Prompt:
Please copy each line of the records below that includes the word "https".

Records to process:
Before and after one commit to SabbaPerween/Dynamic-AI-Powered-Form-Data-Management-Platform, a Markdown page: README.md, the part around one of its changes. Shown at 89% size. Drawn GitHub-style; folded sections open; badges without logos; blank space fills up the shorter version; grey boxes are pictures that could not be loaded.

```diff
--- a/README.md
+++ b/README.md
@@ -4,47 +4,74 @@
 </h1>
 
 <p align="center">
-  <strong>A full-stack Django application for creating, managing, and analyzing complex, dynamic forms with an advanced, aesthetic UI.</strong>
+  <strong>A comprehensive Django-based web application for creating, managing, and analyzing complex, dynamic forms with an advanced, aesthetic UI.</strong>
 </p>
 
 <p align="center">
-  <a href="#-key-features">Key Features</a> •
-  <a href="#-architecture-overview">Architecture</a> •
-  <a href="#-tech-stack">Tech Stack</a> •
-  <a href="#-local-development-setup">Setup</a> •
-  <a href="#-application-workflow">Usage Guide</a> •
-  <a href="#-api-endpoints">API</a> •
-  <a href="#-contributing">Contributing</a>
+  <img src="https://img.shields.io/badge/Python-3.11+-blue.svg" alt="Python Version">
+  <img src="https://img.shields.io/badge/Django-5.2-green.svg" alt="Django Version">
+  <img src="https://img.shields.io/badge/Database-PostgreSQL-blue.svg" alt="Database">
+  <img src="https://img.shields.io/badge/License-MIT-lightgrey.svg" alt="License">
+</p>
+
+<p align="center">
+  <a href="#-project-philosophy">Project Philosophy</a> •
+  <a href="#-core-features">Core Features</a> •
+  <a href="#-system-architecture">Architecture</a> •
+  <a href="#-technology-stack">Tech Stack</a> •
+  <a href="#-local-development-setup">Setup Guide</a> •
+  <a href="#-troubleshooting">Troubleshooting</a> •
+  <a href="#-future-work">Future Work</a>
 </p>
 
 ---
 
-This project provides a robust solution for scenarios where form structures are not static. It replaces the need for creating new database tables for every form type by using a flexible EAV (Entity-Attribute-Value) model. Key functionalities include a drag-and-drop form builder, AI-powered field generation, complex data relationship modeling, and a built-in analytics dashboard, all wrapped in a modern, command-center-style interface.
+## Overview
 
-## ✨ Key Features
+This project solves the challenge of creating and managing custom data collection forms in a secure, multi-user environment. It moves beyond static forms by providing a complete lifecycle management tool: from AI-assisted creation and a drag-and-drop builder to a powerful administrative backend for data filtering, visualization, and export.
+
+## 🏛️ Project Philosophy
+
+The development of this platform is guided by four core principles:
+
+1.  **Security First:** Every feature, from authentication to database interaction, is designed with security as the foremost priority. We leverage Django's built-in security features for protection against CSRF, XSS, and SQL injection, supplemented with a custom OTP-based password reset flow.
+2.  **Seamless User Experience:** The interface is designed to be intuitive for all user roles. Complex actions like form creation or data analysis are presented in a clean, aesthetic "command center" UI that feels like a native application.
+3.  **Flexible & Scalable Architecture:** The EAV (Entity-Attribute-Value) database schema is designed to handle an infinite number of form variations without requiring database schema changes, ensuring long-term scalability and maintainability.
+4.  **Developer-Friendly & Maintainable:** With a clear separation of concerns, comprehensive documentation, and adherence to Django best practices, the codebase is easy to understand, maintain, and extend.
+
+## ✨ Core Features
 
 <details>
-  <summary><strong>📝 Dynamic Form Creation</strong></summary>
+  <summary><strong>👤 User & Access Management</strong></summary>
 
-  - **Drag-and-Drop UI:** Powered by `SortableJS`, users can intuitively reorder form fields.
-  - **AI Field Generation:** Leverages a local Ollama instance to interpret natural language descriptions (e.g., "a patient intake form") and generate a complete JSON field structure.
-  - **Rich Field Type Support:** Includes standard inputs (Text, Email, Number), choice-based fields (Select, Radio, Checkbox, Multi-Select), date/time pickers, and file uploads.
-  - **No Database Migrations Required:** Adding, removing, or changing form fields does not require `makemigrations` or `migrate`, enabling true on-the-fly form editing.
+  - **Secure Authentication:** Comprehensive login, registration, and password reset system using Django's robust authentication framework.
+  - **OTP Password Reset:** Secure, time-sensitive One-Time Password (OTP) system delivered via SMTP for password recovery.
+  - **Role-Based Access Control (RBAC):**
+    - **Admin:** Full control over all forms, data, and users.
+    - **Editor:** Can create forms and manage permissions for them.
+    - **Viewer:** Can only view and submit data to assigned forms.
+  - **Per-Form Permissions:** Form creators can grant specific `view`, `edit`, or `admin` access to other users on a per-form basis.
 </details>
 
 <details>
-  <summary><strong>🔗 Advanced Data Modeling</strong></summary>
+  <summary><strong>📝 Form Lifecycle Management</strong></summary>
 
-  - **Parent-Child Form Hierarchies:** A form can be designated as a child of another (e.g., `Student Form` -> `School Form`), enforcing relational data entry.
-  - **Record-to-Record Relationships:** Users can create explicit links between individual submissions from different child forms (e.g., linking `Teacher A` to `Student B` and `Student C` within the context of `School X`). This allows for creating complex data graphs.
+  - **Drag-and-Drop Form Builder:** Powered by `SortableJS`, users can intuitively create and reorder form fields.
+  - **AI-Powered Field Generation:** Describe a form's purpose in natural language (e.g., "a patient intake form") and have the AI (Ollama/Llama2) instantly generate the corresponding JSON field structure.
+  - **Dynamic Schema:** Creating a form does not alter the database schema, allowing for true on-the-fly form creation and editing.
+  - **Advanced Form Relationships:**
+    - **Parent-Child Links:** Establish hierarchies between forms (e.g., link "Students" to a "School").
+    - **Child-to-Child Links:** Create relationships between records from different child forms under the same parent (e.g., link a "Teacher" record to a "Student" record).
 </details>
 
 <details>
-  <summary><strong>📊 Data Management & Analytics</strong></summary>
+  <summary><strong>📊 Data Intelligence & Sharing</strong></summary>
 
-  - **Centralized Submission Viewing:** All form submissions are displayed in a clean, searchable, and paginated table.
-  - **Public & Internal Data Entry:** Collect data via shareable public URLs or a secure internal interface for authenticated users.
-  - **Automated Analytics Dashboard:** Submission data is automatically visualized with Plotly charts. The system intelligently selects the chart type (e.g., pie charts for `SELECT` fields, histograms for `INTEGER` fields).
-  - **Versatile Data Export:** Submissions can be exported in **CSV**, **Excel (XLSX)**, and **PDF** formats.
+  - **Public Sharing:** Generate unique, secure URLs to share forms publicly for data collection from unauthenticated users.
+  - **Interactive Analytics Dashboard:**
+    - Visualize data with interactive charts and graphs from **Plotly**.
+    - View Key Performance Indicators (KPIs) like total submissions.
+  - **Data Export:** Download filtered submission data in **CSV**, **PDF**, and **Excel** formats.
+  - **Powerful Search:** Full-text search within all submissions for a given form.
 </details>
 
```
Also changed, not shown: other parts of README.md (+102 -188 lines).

Task output:
+  <img src="https://img.shields.io/badge/Python-3.11+-blue.svg" alt="Python Version">
+  <img src="https://img.shields.io/badge/Django-5.2-green.svg" alt="Django Version">
+  <img src="https://img.shields.io/badge/Database-PostgreSQL-blue.svg" alt="Database">
+  <img src="https://img.shields.io/badge/License-MIT-lightgrey.svg" alt="License">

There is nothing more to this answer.